The German judiciary has not sufficiently dealt with the Kundus airstrike case.
The German Ministry of Defense actively tried to influence possible criminal proceedings by initially withholding important documents and reports. There were several talks between the ministry and the originally responsible public prosecutor in Dresden in which the latter indicated that he wished to raise important legal issues that had not yet been decided by the highest court. In the end, the Dresden public prosecutor’s office took advantage of an application by the Ministry of Defense and dropped the case.
It was not until 15 March 2010, six months after the airstrike, that the German federal prosecutor’s office in Karlsruhe opened investigations. Only four weeks later, on 19 April 2010, the office issued a press release announcing that the proceedings had been closed on the grounds that there was no apparent violation of international or German criminal law.
The federal public prosecutor’s office essentially confined its factual inquiry to the question of Colonel Klein’s subjective perceptions and assessments, without questioning their basis. Only four witnesses were heard – no victims or eye witnesses. The circumstances surrounding the attack were not taken into account, nor was the question of whether Colonel Klein took sufficient precautions during the attack adequately addressed.
The office did not conduct its own investigations on the ground, instead referring to mostly military information and lists of victims compiled by an Afghan investigative commission, which, in the view of those affected and their counsel, were insufficient and riddled with errors.
In June 2015, the Federal Constitutional Court confirmed that Colonel Klein credibly stated that he considered the Kunduz base to be in danger, and had no information about civilians on the sandbank.
None of the injured parties or their family members were granted a hearing in a German court.
Their lawyers were denied access to the files on various grounds, and were ultimately granted only very limited access. They received a public version of the decision to end proceedings only six months after the decision was made. They were provided this in order to examine the decision and, if necessary, file an appeal. The complaint enforcement procedure and the constitutional complaint were not recognized.
The German government has neither compensated nor apologized to airstrike survivors or the bereaved. About a year after the bombing, the German Ministry of Defense paid the relatives 5000 US dollars per victim. Hanan also received this payment, but only for one of his two dead sons.
However, the German Defense Ministry and military did not want the payments to be understood as compensation, and thus as an admission of guilt.
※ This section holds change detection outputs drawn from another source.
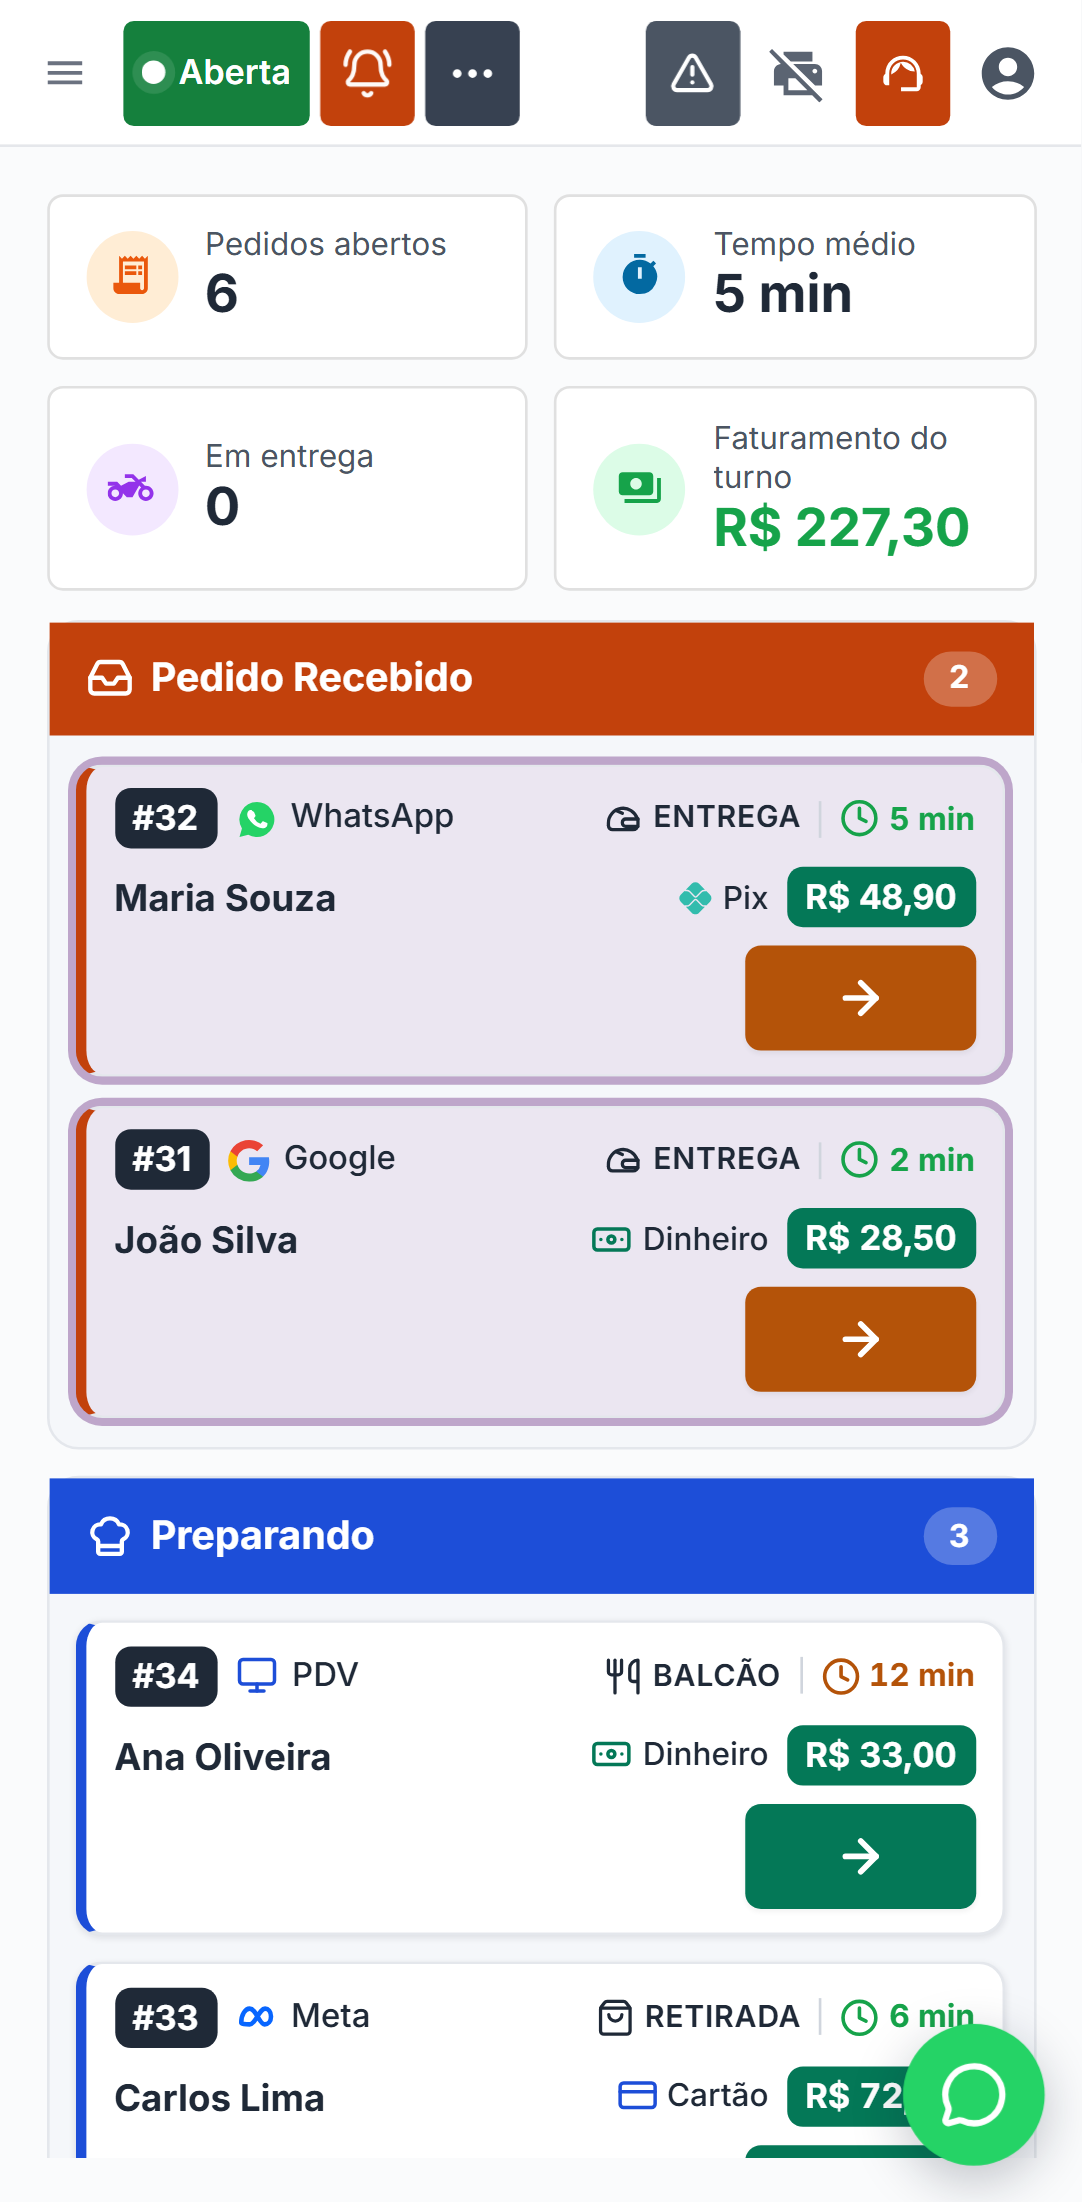
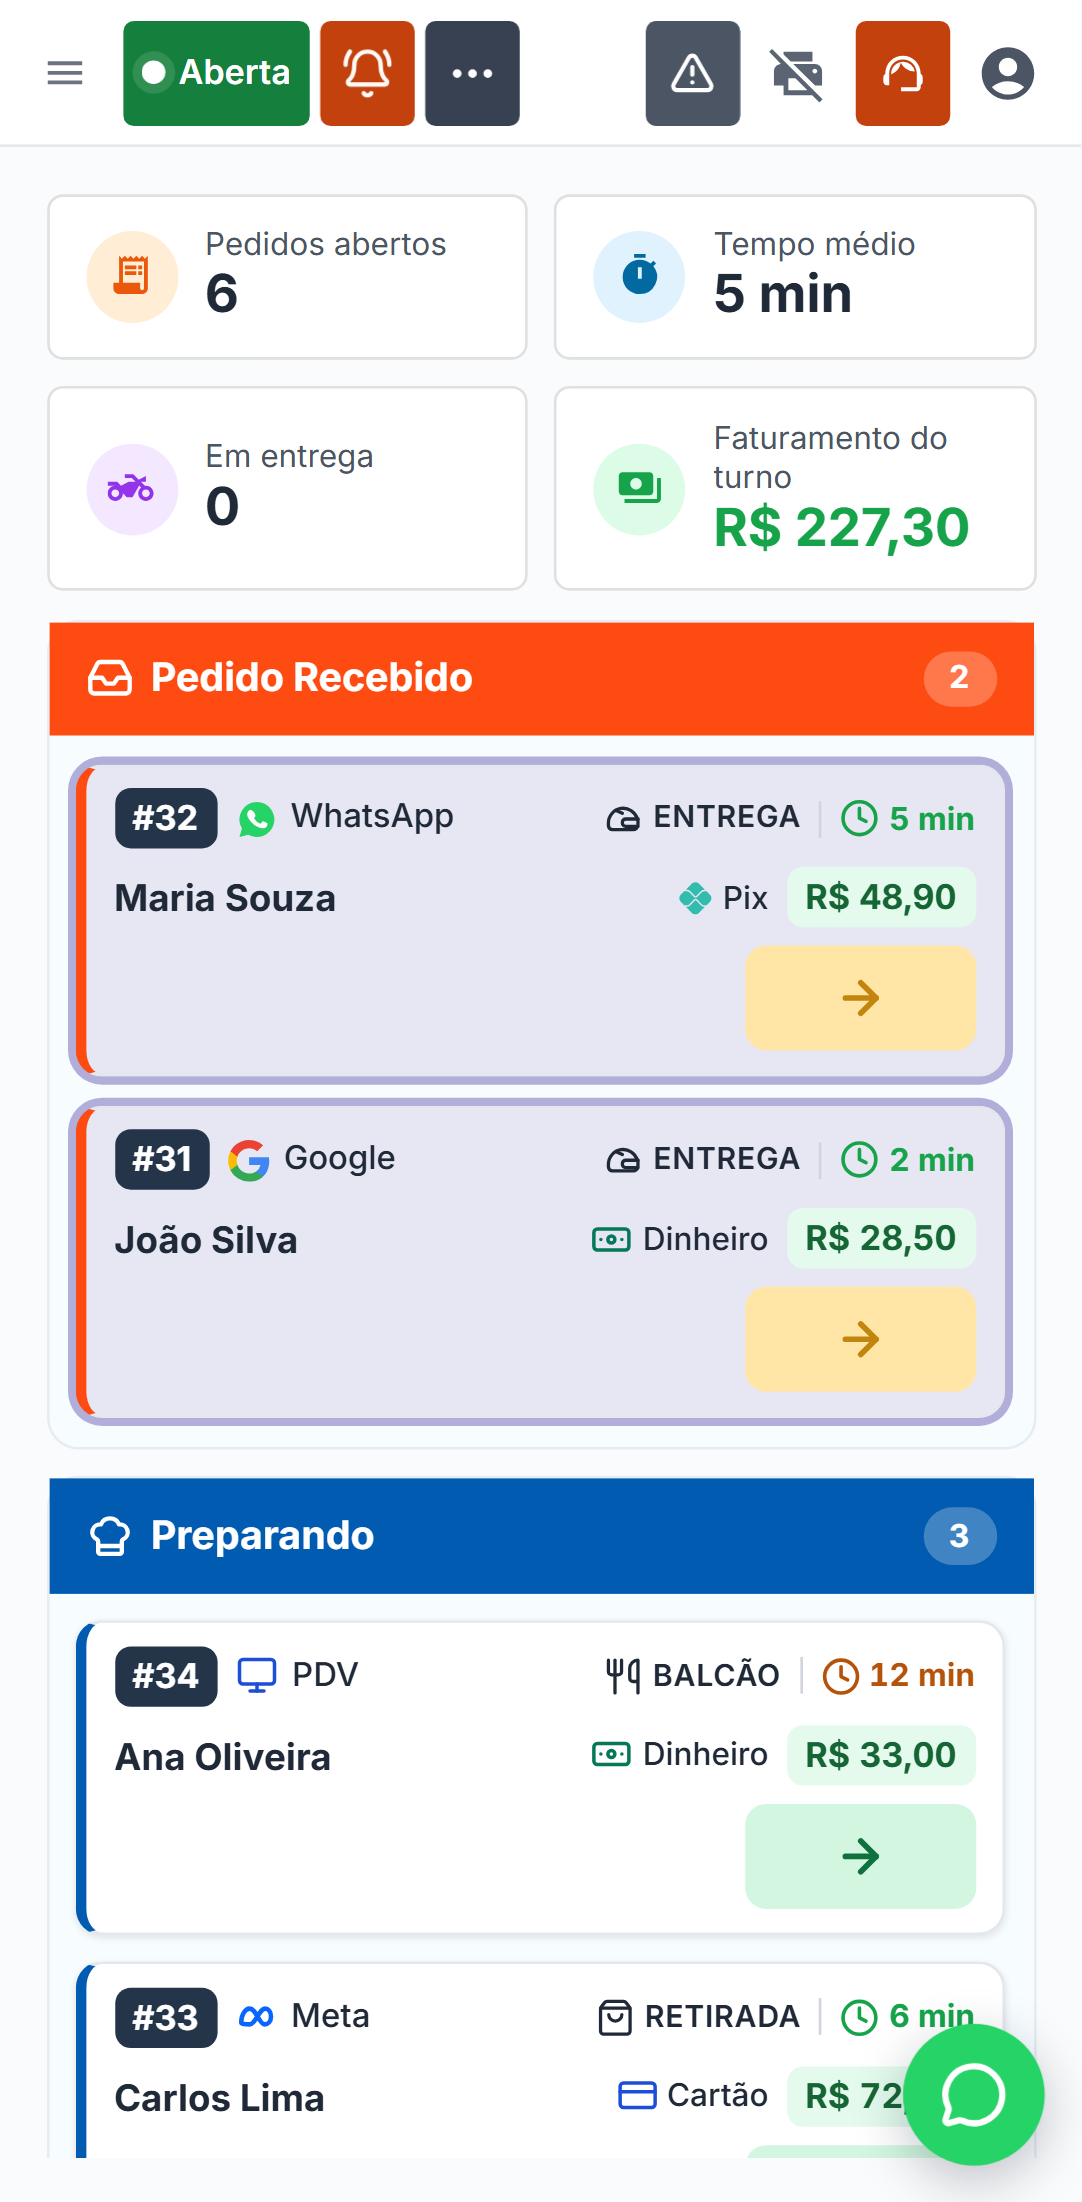
fix(kanban): cores e botões exatamente como o modelo do item 56 (botões claros com seta colorida, selo do valor verde-claro, cabeçalhos #FE4B11/#015BB1/#00946E)
O dono pediu o Kanban exatamente como a imagem: sai a exigência de fundo sempre escuro nos
botões. Faixa do card na cor do cabeçalho; verde do painel igual ao da seta.

diff --git a/app/admin/pedidos/page.tsx b/app/admin/pedidos/page.tsx
@@ -87,21 +87,21 @@ interface ColunaConfig {
 const COLUNA_CONFIG: Record<Coluna, ColunaConfig> = {
   recebido: {
     label: 'Pedido Recebido',
-    headerBg: 'bg-[#C2410C]',
+    headerBg: 'bg-[#FE4B11]',
     Icon: Inbox,
     emptyTitle: 'Nenhum pedido novo',
     EmptyIcon: Inbox,
   },
   preparando: {
     label: 'Preparando',
-    headerBg: 'bg-[#1D4ED8]',
+    headerBg: 'bg-[#015BB1]',
     Icon: ChefHat,
     emptyTitle: 'Nada em preparo',
     EmptyIcon: ChefHat,
   },
   pronto: {
     label: 'Pronto p/ Despacho',
-    headerBg: 'bg-[#047857]',
+    headerBg: 'bg-[#00946E]',
     Icon: HandPlatter,
     emptyTitle: 'Nada pronto ainda',
     EmptyIcon: HandPlatter,
@@ -145,8 +145,8 @@ function SubSecao({ titulo, cor, vazio, children }: { titulo: string; cor: strin
 
 /** Estado vazio de uma coluna do Kanban: ilustração cinza-clara em vez de texto solto. */
 /**
- * Botão de etapa do card (item 56): só a seta branca, à direita. Amarelo forte = aceitar; verde = próxima
- * etapa. Fundo sólido escuro o bastante para a seta branca passar de 4,5:1; cantos pouco arredondados.
+ * Botão de etapa do card (item 56): só a seta, à direita, IGUAL ao modelo (docs/kanban-56/modelo.jpeg):
+ * amarelo-claro com seta âmbar = aceitar; verde-claro com seta verde = próxima etapa.
  */
 function BotaoEtapa({ cor, rotulo, onClick }: { cor: 'aceitar' | 'avancar'; rotulo: string; onClick: () => void }) {
   return (
@@ -157,7 +157,7 @@ function BotaoEtapa({ cor, rotulo, onClick }: { cor: 'aceitar' | 'avancar'; rotu
       title={rotulo}
       data-testid="card-etapa"
       data-cor={cor}
-      className={`inline-flex h-[34px] w-[88px] items-center justify-center rounded-[6px] text-white shadow-sm transition-colors focus-visible:outline focus-visible:outline-2 focus-visible:outline-offset-2 focus-visible:outline-[#1F2937] active:scale-[0.98] ${cor === 'aceitar' ? 'bg-[#B45309] hover:bg-[#92400E]' : 'bg-[#047857] hover:bg-[#065F46]'}`}
+      className={`inline-flex h-[30px] w-[88px] items-center justify-center rounded-[8px] transition-colors focus-visible:outline focus-visible:outline-2 focus-visible:outline-offset-2 focus-visible:outline-[#1F2937] active:scale-[0.98] ${cor === 'aceitar' ? 'bg-[#FFE6A6] text-[#C2850D] hover:bg-[#FFDB85]' : 'bg-[#D3F6E0] text-[#0F713E] hover:bg-[#BDEFD0]'}`}
     >
       <ArrowRight className="h-[20px] w-[20px]" strokeWidth={2.6} aria-hidden />
     </button>
@@ -962,9 +962,9 @@ export default function PedidosPage() {
           {(['recebido', 'preparando', 'pronto'] as Coluna[]).map((coluna) => {
             const colOrders = orders.filter((o) => colunaDe(o) === coluna)
             const cfg = COLUNA_CONFIG[coluna]
-            const accent: Record<Coluna, string> = { recebido: 'border-l-[#C2410C]', preparando: 'border-l-[#1D4ED8]', pronto: 'border-l-[#047857]' }
+            const accent: Record<Coluna, string> = { recebido: 'border-l-[#FE4B11]', preparando: 'border-l-[#015BB1]', pronto: 'border-l-[#00946E]' }
             return (
-              <div key={coluna} className="flex flex-col overflow-hidden rounded-[12px] border border-[#E4E7EC] bg-[#F5F7FA] max-lg:flex-shrink-0 max-lg:overflow-visible" data-testid={`coluna-${coluna}`}>
+              <div key={coluna} className="flex flex-col overflow-hidden rounded-[12px] border border-[#E6EDF2] bg-[#F7FCFF] max-lg:flex-shrink-0 max-lg:overflow-visible" data-testid={`coluna-${coluna}`}>
                 <div className={`flex items-center justify-between px-4 py-3 text-white ${cfg.headerBg}`} data-testid={`coluna-cabecalho-${coluna}`}>
                   <div className="flex items-center gap-2">
                     <cfg.Icon className="h-[18px] w-[18px]" strokeWidth={2.2} />
@@ -1009,7 +1009,7 @@ export default function PedidosPage() {
                         {/* Linha 1: #número · origem (item 55) ... atendimento | tempo. */}
                         <div className="flex items-center justify-between gap-2">
                           <div className="flex min-w-0 items-center gap-2">
-                            <span className="flex-shrink-0 rounded-[6px] bg-[#1F2937] px-2 py-0.5 text-[13px] font-bold text-white" data-testid="card-numero">#{order.numero}</span>
+                            <span className="flex-shrink-0 rounded-[6px] bg-[#243549] px-2 py-0.5 text-[13px] font-bold text-white" data-testid="card-numero">#{order.numero}</span>
                             {(() => {
                               const o = origemVisivelNoCard(order)
                               return o ? (
@@ -1059,7 +1059,7 @@ export default function PedidosPage() {
                                 <span className="kc-pag-nome">{order.pagamentoOnline ? 'Pix online' : order.formaPagamento === 'pix' ? 'Pix' : order.formaPagamento === 'dinheiro' ? 'Dinheiro' : 'Cartão'}</span>
                               </span>
                             )}
-                            <span className="whitespace-nowrap rounded-[6px] bg-[#047857] px-2 py-0.5 text-[13px] font-bold tabular-nums text-white" data-testid="card-preco">{brl(order.total)}</span>
+                            <span className="whitespace-nowrap rounded-[6px] bg-[#E3FAED] px-2 py-0.5 text-[13px] font-bold tabular-nums text-[#166534]" data-testid="card-preco">{brl(order.total)}</span>
                           </div>
                         </div>
                         {/* Linha 3: só a seta, à direita (amarelo = aceitar; verde = próxima etapa). Não abre o painel. */}

diff --git a/components/pedidos/painel-pedido.tsx b/components/pedidos/painel-pedido.tsx
@@ -23,8 +23,8 @@ import { textoTempoPedido } from '@/lib/tempo-pedido'
  */
 const brl = (v: number) => v.toLocaleString('pt-BR', { style: 'currency', currency: 'BRL' })
 const hora = (iso: string | null | undefined) => (iso ? new Date(iso).toLocaleTimeString('pt-BR', { hour: '2-digit', minute: '2-digit' }) : null)
-// Mesmo verde do botão de próxima etapa do card (item 56): mais escuro, contraste ≥ 4,5:1 no branco.
-const VERDE = 'text-[#047857]'
+// Mesmo verde da seta de próxima etapa do card (item 56, modelo).
+const VERDE = 'text-[#0F713E]'
 const TITULO = 'mb-2 text-[12px] font-bold uppercase tracking-wide text-text-subtle'
 
 type Etapa = { id: string; rotulo: string; quando: string | null }

diff --git a/docs/kanban-56/README.md b/docs/kanban-56/README.md
@@ -5,27 +5,20 @@ O modelo é `modelo.jpeg` (a imagem que o dono mandou). O topo continua como era
 ## O que mudou
 
 - **Colunas:**
-  - cabeçalho sólido com ícone, título e contador em pílula;
-  - corpo cinza-claro com borda suave e cantos de 12 px.
-  - As cores seguem o modelo, porém **mais escuras**, para o texto branco passar de 4,5:1 (regra 2):
-
-    | Coluna | Cor | Contraste |
-    |---|---|---|
-    | Pedido Recebido | laranja #C2410C | 5,2 |
-    | Preparando | azul #1D4ED8 | 6,7 |
-    | Pronto p/ Despacho | verde #047857 | 5,5 |
-
+  - cabeçalho sólido nas cores EXATAS do modelo: laranja #FE4B11, azul #015BB1, verde #00946E;
+  - ícone, título e contador em pílula;
+  - corpo #F7FCFF com borda suave e cantos de 12 px.
 - **Card**, sempre com 3 linhas, branco e faixa à esquerda na cor da coluna:
-  1. `#número` em pílula escura · ícone e nome da **origem** (item 55) … à direita, ícone e ENTREGA / RETIRADA / BALCÃO / MESA | ⏱ tempo.
+  1. `#número` em pílula escura (#243549) · ícone e nome da **origem** (item 55) … à direita, ícone e ENTREGA / RETIRADA / BALCÃO / MESA | ⏱ tempo.
      - Pedido da vitrine **Direto** não mostra ícone nem nome.
      - PDV, balcão e mesa mostram o canal ("PDV", "Salão").
      - A dica diz, por exemplo: "Origem: Instagram (campanha X)".
-  2. **Nome** em negrito · 📞 telefone · ícone e forma de pagamento ("Pix online" quando for o caso) · **valor em selo verde** (5,5:1).
-  3. **Botão só com a seta, à direita**, com 88 × 34 px (40 px de altura no toque):
-     - **amarelo forte** (#B45309, seta branca, 5,0:1) para aceitar;
-     - **verde** (#047857, 5,5:1) para a próxima etapa;
-     - cantos de 6 px.
+  2. **Nome** em negrito · 📞 telefone · ícone e forma de pagamento ("Pix online" quando for o caso) · valor em selo verde-claro (#E3FAED, texto verde).
+  3. **Botão só com a seta, à direita**, 88 × 30 px, cantos de 8 px, como no modelo:
+     - **amarelo-claro** #FFE6A6 com seta âmbar para aceitar;
+     - **verde-claro** #D3F6E0 com seta verde para a próxima etapa.
      - "Na logística" continua igual quando a loja usa o despacho de rotas.
+- **Cores = o modelo, exatamente** (decisão do dono, 2026-10-05): a regra de "fundo sempre escuro" saiu. Os botões e o selo do valor ficam nos tons claros da imagem.
 - **Card estreito** (menu aberto + 4ª coluna, tablet, celular): o card encolhe pela **largura dele** (container query). Primeiro some o telefone, depois os nomes (origem, pagamento, atendimento), e fica o ícone com a dica. Nada se sobrepõe.
 - **Mantido:**
   - o clique no card abre o painel lateral (sem bloquear a tela);
@@ -49,11 +42,11 @@ O modelo é `modelo.jpeg` (a imagem que o dono mandou). O topo continua como era
 ## Testes
 - `scripts/kanban/e2e-kanban-56.mjs`: **33/33**.
   - Origem certa em cada um dos 6 pedidos do modelo, sem ícone para Direto, e PDV no balcão.
-  - Dica da origem, 3 linhas, seta à direita sem ocupar a largura, cantos de 6 px.
-  - Contraste dos botões, do valor e dos 3 cabeçalhos; faixa na cor da coluna.
+  - Dica da origem, 3 linhas, seta à direita sem ocupar a largura, cantos de 8 px.
+  - Cores do modelo nos botões (amarelo-claro e verde-claro), no valor (verde-claro) e nos 3 cabeçalhos; faixa na cor da coluna.
   - O pedido novo pisca e o em preparo não.
   - Painel com a origem; a seta aceita.
   - Linha 2 sem sobreposição com 3 e com 4 colunas.
   - Tablet e celular: sem rolagem lateral e card mínimo.
-- `e2e-kanban-card`: 72/72. Foi atualizada para o desenho novo: o valor virou selo verde e o botão virou só a seta, à direita.
+- `e2e-kanban-card`: 72/72. Foi atualizada para o desenho novo: o valor virou selo verde-claro e o botão virou só a seta, à direita, nas cores do modelo.
 - Também passaram: `kanban-topo-v2` 121/121, `kanban-topo` (som e aviso) 48/48 e `alarme-global` 27/27.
The German armed forces’ website stated that the payments constituted voluntary humanitarian aid and not “compensation in the legal sense.”
In October 2016, the Federal Court of Justice in Karlsruhe ruled that Germany was not liable for the deaths and injuries of victims of the Kunduz airstrike, and does not have to pay damages. In its judgment, the court confirmed the lower courts’ decisions.
The Federal Court of Justice reasoned that the law on public liability did not apply to “military actions of the armed forces in the context of foreign missions.” The court said that the law held that a civil servant or their superior must compensate for damages resulting from an “intentional or negligent” official act. However, liability only attaches to decisions made by an official in the course of “normal official business,” not to those of a “soldier in combat.”
Two Afghan plaintiffs then filed a complaint with the Federal Constitutional Court, which is still pending.